Crazy Rich Asians isn’t just the story of triple-threat Asians – beautiful, smart and rich. It is the story of an American-born Chinese, Rachel Chu, who inhabits two worlds – just as so many of us Australian-born Chinese, ABCs, bananas, however you want to call us, have done since birth.
It is the story of a woman whose mother, like so many of our parents, carved out a new life for her daughter and herself. It is a story that we share – our parents’ legacy of resilience, giving us an experience of cross-cultural living that means we never have to choose. We can have both – Asian tradition and Aussie humour; Mr Brightside and Ip Man; we can proudly be bananas, mangoes, potatoes, any shade of yellow and white that we want.
There is an unforgettable scene in the film where Rachel stands up to her boyfriend’s snobbish and stoic mother, Eleanor Young, in an exquisitely restrained speech that still manages to be hard-hitting. Then she turns and walks away with her own mother, who is waiting for her, whose face and dress lack Eleanor’s perfectly made-up, polished sophistication – but who is utterly beautiful in that moment, lit up with pride and love for her daughter.
Watching that moment on the big screen, I was overwhelmed by a rare and wonderful pride. I was proud of my migrant parents who slept on cardboard when they first arrived in Australia, who suffered so their children wouldn’t have to. I was proud of my people – smart, hard-working, beautiful, funny, strong, loyal, loving.

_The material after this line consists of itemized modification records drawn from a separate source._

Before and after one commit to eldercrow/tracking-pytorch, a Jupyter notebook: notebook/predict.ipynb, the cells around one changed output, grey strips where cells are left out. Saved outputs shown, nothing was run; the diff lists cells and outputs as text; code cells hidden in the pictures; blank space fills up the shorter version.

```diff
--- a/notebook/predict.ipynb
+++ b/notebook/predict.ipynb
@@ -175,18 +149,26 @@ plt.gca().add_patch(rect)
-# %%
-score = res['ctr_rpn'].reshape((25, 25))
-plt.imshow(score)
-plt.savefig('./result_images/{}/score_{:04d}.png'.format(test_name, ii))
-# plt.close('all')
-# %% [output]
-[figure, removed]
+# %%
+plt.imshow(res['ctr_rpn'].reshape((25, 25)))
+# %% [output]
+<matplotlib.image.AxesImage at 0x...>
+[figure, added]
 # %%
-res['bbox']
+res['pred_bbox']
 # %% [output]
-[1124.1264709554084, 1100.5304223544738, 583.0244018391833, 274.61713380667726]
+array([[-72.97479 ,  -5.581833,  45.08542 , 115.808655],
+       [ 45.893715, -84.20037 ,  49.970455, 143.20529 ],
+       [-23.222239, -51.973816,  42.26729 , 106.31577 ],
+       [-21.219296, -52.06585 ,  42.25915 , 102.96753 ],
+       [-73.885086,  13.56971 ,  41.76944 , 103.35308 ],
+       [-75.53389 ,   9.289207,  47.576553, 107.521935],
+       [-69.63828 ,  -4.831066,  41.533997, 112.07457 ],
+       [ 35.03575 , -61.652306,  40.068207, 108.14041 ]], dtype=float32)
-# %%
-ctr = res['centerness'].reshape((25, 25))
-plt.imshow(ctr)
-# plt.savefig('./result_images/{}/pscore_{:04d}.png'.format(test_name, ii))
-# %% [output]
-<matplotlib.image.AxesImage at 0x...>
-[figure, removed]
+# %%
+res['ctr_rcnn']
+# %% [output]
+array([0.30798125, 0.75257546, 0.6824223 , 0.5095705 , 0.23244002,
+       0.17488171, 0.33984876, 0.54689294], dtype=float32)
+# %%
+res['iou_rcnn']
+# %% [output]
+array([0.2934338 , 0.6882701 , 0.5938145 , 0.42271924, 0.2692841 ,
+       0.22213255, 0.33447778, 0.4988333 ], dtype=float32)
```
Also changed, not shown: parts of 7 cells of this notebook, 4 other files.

And I was finally proud, too, of who I am – the kind of person who could, with a little (or a lot) of Mandarin practice, reconcile and embrace the two cultures to which I belong. The kind of person who is infinitely richer because of my heritage – yours truly, a crazy rich Asian.